- **PROBLEM DETAILS**
Provide a verbatim copy of all the records below, leaving the images out.

[Front-end code edit data]
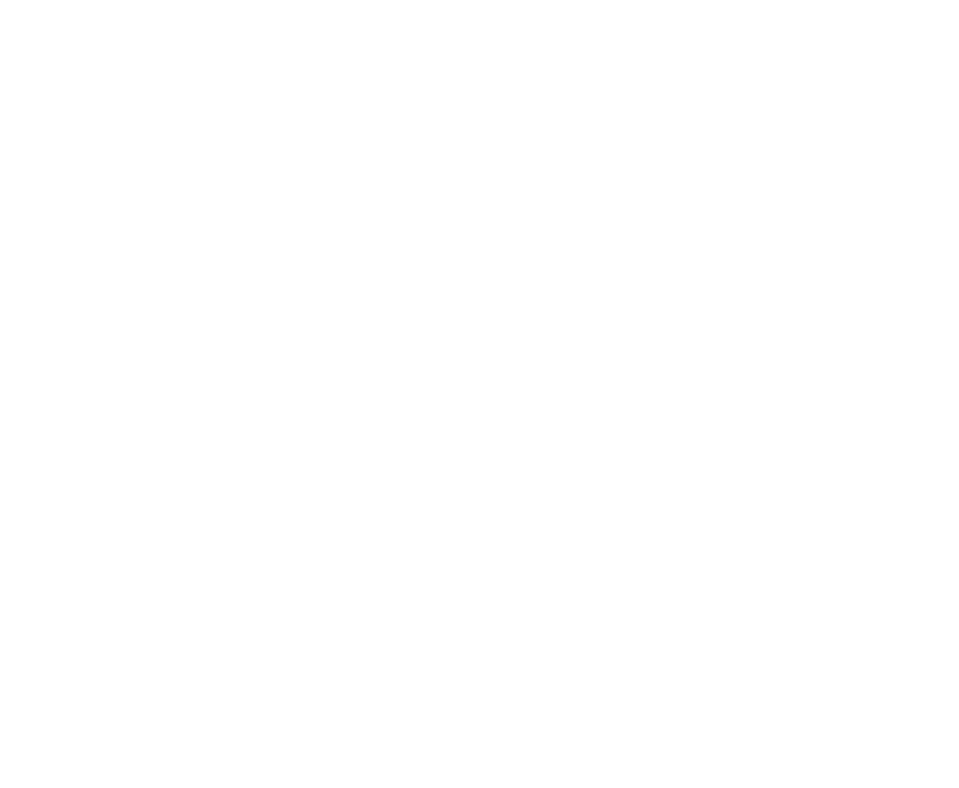
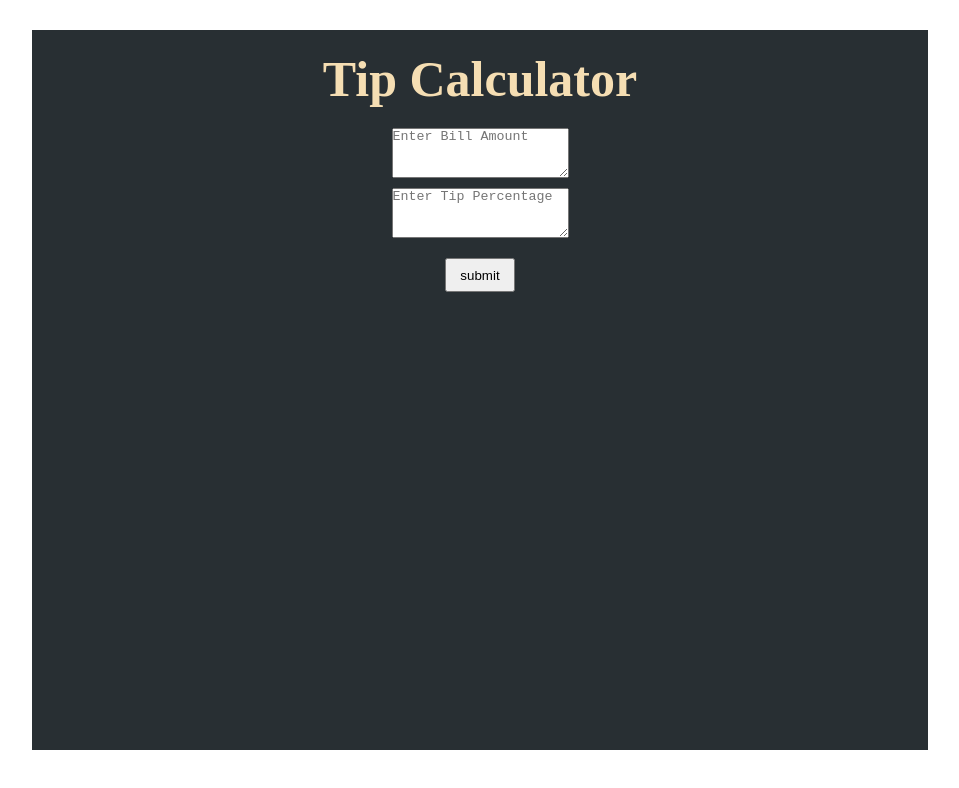
Before and after one commit to choikaren/Calculator, a website built with Parcel: page src/index.html in a window 1280 px wide. Shown: the whole page, without its empty margins (160-1119 px from the left). Built offline with nearby package versions, Linux system fonts and the light colour scheme.

Commit message:
NOTES 09.21.2020

```diff
--- a/src/index.html
+++ b/src/index.html
@@ -6,6 +6,15 @@
     <link rel="stylesheet" href="scss/style.scss">
 </head>
 <body>
+    <section class="container" >
+        <h1>Tip Calculator</h1>
+        <form action="" id="tip-form" >
+            <textarea placeholder="Enter Bill Amount" id="bill-amount" class="form-text" ></textarea>
+            <textarea placeholder="Enter Tip Percentage" id="tip-amount" class="form-text" ></textarea>
+            <input type="submit" value="submit" class="submit" >
+        </form>
+    </section>
+
     <script src="js/index.js" ></script>
 </body>
 </html>
--- a/src/scss/style.scss
+++ b/src/scss/style.scss
@@ -0,0 +1,45 @@
+* {
+    margin: 0;
+    padding: 0;
+  }
+  html, body {
+    font-size: 62.5%;
+    padding: 0;
+    margin: 0;
+    box-sizing: border-box;
+    width: 100%;
+    scroll-behavior: smooth;
+  }
+
+  h1 {
+      font-size: 5rem;
+      color: wheat;
+      margin: 2rem;
+  }
+
+  .container {
+      display: flex;
+      flex-direction: column;
+      width: 70vw;
+      height: 90vh;
+      margin: 3rem auto;
+      align-items: center;
+      background-color: #282f33;
+  }
+
+  form {
+      display: grid;
+      grid-template-columns: 1fr;
+      grid-gap: 1rem;
+  }
+
+  .form-text {
+      height: 5rem;
+  }
+
+  .submit {
+      width: 7rem;
+      margin: auto;
+      margin-top: 1rem;
+      padding: .75rem;
+  }
```
Also changed, not shown: package.json (+13 -1 lines), 1 other file.
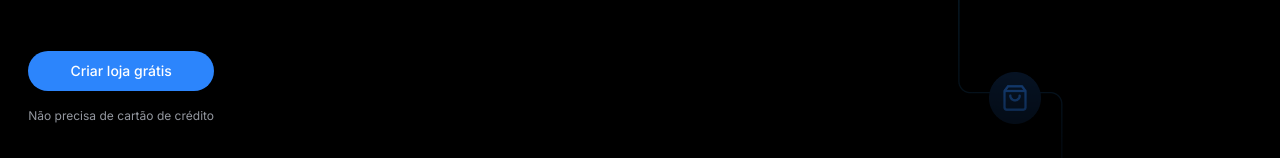
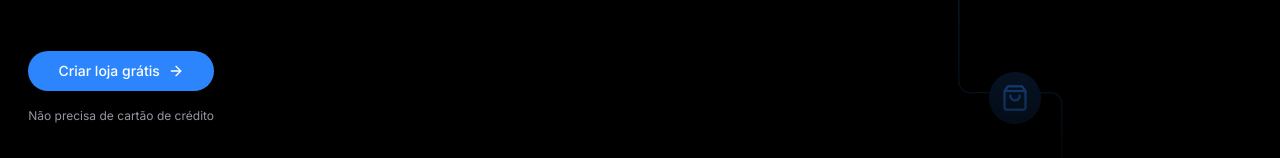
Before and after one commit to xsalles/next-course, a Next.js app: page / in a window 1280 px wide. Shown: the part 422-580 px from the top of the page. Built offline with nearby package versions, Linux system fonts and the light colour scheme.

Commit message:
feat: added arrow right icon in button

```diff
--- a/src/components/HeroSection/index.tsx
+++ b/src/components/HeroSection/index.tsx
@@ -1,7 +1,7 @@
 import Image from "next/image";
 import React from "react";
 import { Button } from "../ui/button";
-import { Clock, Store } from "lucide-react";
+import { ArrowRight, Clock, Store } from "lucide-react";
 
 export default function HeroSection() {
   return (
@@ -13,13 +13,13 @@ export default function HeroSection() {
           </h1>
           <div className="flex flex-col gap-2">
             <div className="flex items-center gap-3">
-              <Clock width={20} height={20} className="text-cyan-100"/>
+              <Clock width={20} height={20} className="text-cyan-100" />
               <p className="text-body-md text-white">
                 Crie o seu site em menos de 5 minutos
               </p>
             </div>
             <div className="flex items-center gap-3">
-              <Store width={20} height={20} className="text-cyan-100"/>
+              <Store width={20} height={20} className="text-cyan-100" />
               <p className="text-body-md text-white">
                 Acompanhe e otimize seu negócio online
               </p>
@@ -27,7 +27,9 @@ export default function HeroSection() {
           </div>
         </div>
         <div className="flex flex-col items-start gap-4">
-          <Button className="w-full rounded-full">Criar loja grátis</Button>
+          <Button className="w-full rounded-full">
+            Criar loja grátis <ArrowRight />
+          </Button>
           <p className="text-gray-300 text-body-xs">
             Não precisa de cartão de crédito
           </p>
```
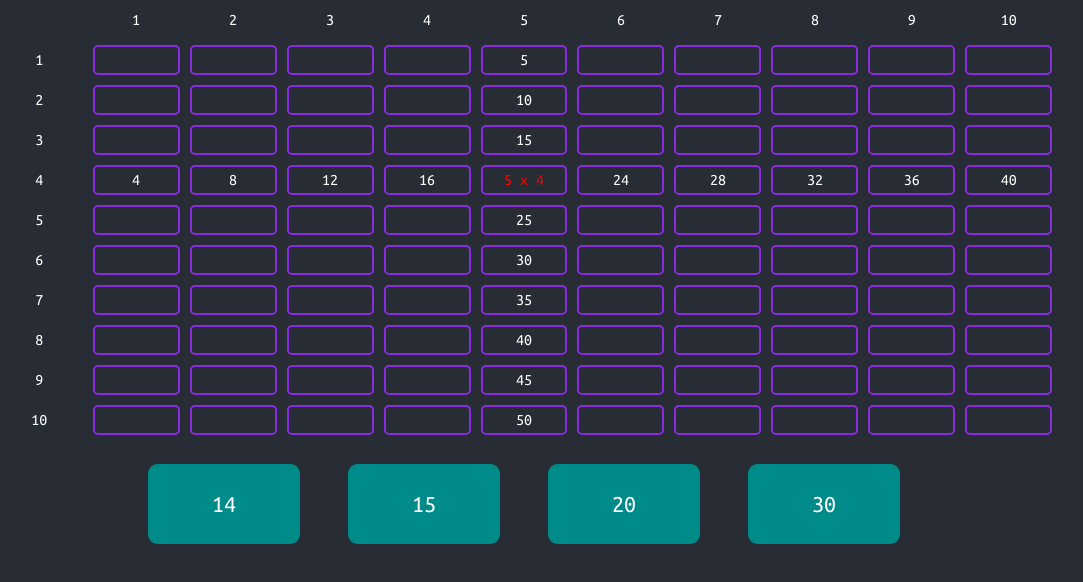
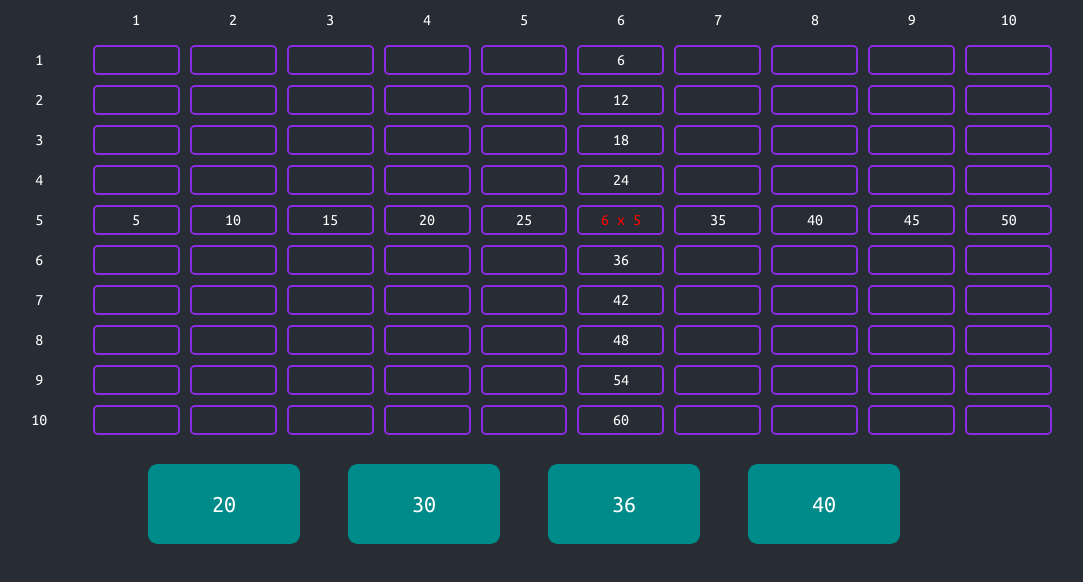
Before and after one commit to imaman/smart-bee, a React (Create React App) app: page / in a window 1280 px wide. Shown: the top 582 px of the page, without its empty margins (116-1199 px from the left). Built offline with nearby package versions, Linux system fonts and the light colour scheme.

Commit message:
better numbers

```diff
--- a/src/App.tsx
+++ b/src/App.tsx
@@ -8,23 +8,27 @@ function pickNumber(n: number) {
   return Math.min(n, Math.trunc(Math.random() * n) + 1)
 }
 
-const x = pickNumber(10)
-const y = pickNumber(10)
+const x = pickNumber(9) + 1
+const y = pickNumber(9) + 1
 const xy = x * y
 
-const set = new Set<number>()
 
-while (set.size < 3) {
-  set.add(Math.max(xy - pickNumber(10), 0))
-  set.add(Math.max(xy + pickNumber(10), 0))
+
+function pickUniqueNumbers(n: number, generator: () => number) {
+  let i = 0;
+  const set = new Set<number>()
+  while (set.size < n && i < 100) {
+    ++i
+    set.add(generator())
+  }
+  const ret: number[] = []
+  set.forEach(n => ret.push(n))
+  return ret
 }
 
-const answers = [xy]
-set.forEach(n => {
-  if (answers.length < 4) {
-    answers.push(n)
-  }
-})
+
+const numLower = pickNumber(4) - 1
+const answers = [xy, ...pickUniqueNumbers(numLower, () => Math.max(xy - pickNumber(10), 0)), ...pickUniqueNumbers(4 - (numLower + 1), () => Math.max(xy + pickNumber(10), 0))]
 
 function App() {
   return (
```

- **TASK ANSWER**
Before and after one commit to choikaren/Calculator, a website built with Parcel: page src/index.html in a window 1280 px wide. Shown: the whole page, without its empty margins (160-1119 px from the left). Built offline with nearby package versions, Linux system fonts and the light colour scheme.

Commit message:
NOTES 09.21.2020

```diff
--- a/src/index.html
+++ b/src/index.html
@@ -6,6 +6,15 @@
     <link rel="stylesheet" href="scss/style.scss">
 </head>
 <body>
+    <section class="container" >
+        <h1>Tip Calculator</h1>
+        <form action="" id="tip-form" >
+            <textarea placeholder="Enter Bill Amount" id="bill-amount" class="form-text" ></textarea>
+            <textarea placeholder="Enter Tip Percentage" id="tip-amount" class="form-text" ></textarea>
+            <input type="submit" value="submit" class="submit" >
+        </form>
+    </section>
+
     <script src="js/index.js" ></script>
 </body>
 </html>
--- a/src/scss/style.scss
+++ b/src/scss/style.scss
@@ -0,0 +1,45 @@
+* {
+    margin: 0;
+    padding: 0;
+  }
+  html, body {
+    font-size: 62.5%;
+    padding: 0;
+    margin: 0;
+    box-sizing: border-box;
+    width: 100%;
+    scroll-behavior: smooth;
+  }
+
+  h1 {
+      font-size: 5rem;
+      color: wheat;
+      margin: 2rem;
+  }
+
+  .container {
+      display: flex;
+      flex-direction: column;
+      width: 70vw;
+      height: 90vh;
+      margin: 3rem auto;
+      align-items: center;
+      background-color: #282f33;
+  }
+
+  form {
+      display: grid;
+      grid-template-columns: 1fr;
+      grid-gap: 1rem;
+  }
+
+  .form-text {
+      height: 5rem;
+  }
+
+  .submit {
+      width: 7rem;
+      margin: auto;
+      margin-top: 1rem;
+      padding: .75rem;
+  }
```
Also changed, not shown: package.json (+13 -1 lines), 1 other file.
Before and after one commit to xsalles/next-course, a Next.js app: page / in a window 1280 px wide. Shown: the part 422-580 px from the top of the page. Built offline with nearby package versions, Linux system fonts and the light colour scheme.

Commit message:
feat: added arrow right icon in button

```diff
--- a/src/components/HeroSection/index.tsx
+++ b/src/components/HeroSection/index.tsx
@@ -1,7 +1,7 @@
 import Image from "next/image";
 import React from "react";
 import { Button } from "../ui/button";
-import { Clock, Store } from "lucide-react";
+import { ArrowRight, Clock, Store } from "lucide-react";
 
 export default function HeroSection() {
   return (
@@ -13,13 +13,13 @@ export default function HeroSection() {
           </h1>
           <div className="flex flex-col gap-2">
             <div className="flex items-center gap-3">
-              <Clock width={20} height={20} className="text-cyan-100"/>
+              <Clock width={20} height={20} className="text-cyan-100" />
               <p className="text-body-md text-white">
                 Crie o seu site em menos de 5 minutos
               </p>
             </div>
             <div className="flex items-center gap-3">
-              <Store width={20} height={20} className="text-cyan-100"/>
+              <Store width={20} height={20} className="text-cyan-100" />
               <p className="text-body-md text-white">
                 Acompanhe e otimize seu negócio online
               </p>
@@ -27,7 +27,9 @@ export default function HeroSection() {
           </div>
         </div>
         <div className="flex flex-col items-start gap-4">
-          <Button className="w-full rounded-full">Criar loja grátis</Button>
+          <Button className="w-full rounded-full">
+            Criar loja grátis <ArrowRight />
+          </Button>
           <p className="text-gray-300 text-body-xs">
             Não precisa de cartão de crédito
           </p>
```
Before and after one commit to imaman/smart-bee, a React (Create React App) app: page / in a window 1280 px wide. Shown: the top 582 px of the page, without its empty margins (116-1199 px from the left). Built offline with nearby package versions, Linux system fonts and the light colour scheme.

Commit message:
better numbers

```diff
--- a/src/App.tsx
+++ b/src/App.tsx
@@ -8,23 +8,27 @@ function pickNumber(n: number) {
   return Math.min(n, Math.trunc(Math.random() * n) + 1)
 }
 
-const x = pickNumber(10)
-const y = pickNumber(10)
+const x = pickNumber(9) + 1
+const y = pickNumber(9) + 1
 const xy = x * y
 
-const set = new Set<number>()
 
-while (set.size < 3) {
-  set.add(Math.max(xy - pickNumber(10), 0))
-  set.add(Math.max(xy + pickNumber(10), 0))
+
+function pickUniqueNumbers(n: number, generator: () => number) {
+  let i = 0;
+  const set = new Set<number>()
+  while (set.size < n && i < 100) {
+    ++i
+    set.add(generator())
+  }
+  const ret: number[] = []
+  set.forEach(n => ret.push(n))
+  return ret
 }
 
-const answers = [xy]
-set.forEach(n => {
-  if (answers.length < 4) {
-    answers.push(n)
-  }
-})
+
+const numLower = pickNumber(4) - 1
+const answers = [xy, ...pickUniqueNumbers(numLower, () => Math.max(xy - pickNumber(10), 0)), ...pickUniqueNumbers(4 - (numLower + 1), () => Math.max(xy + pickNumber(10), 0))]
 
 function App() {
   return (
```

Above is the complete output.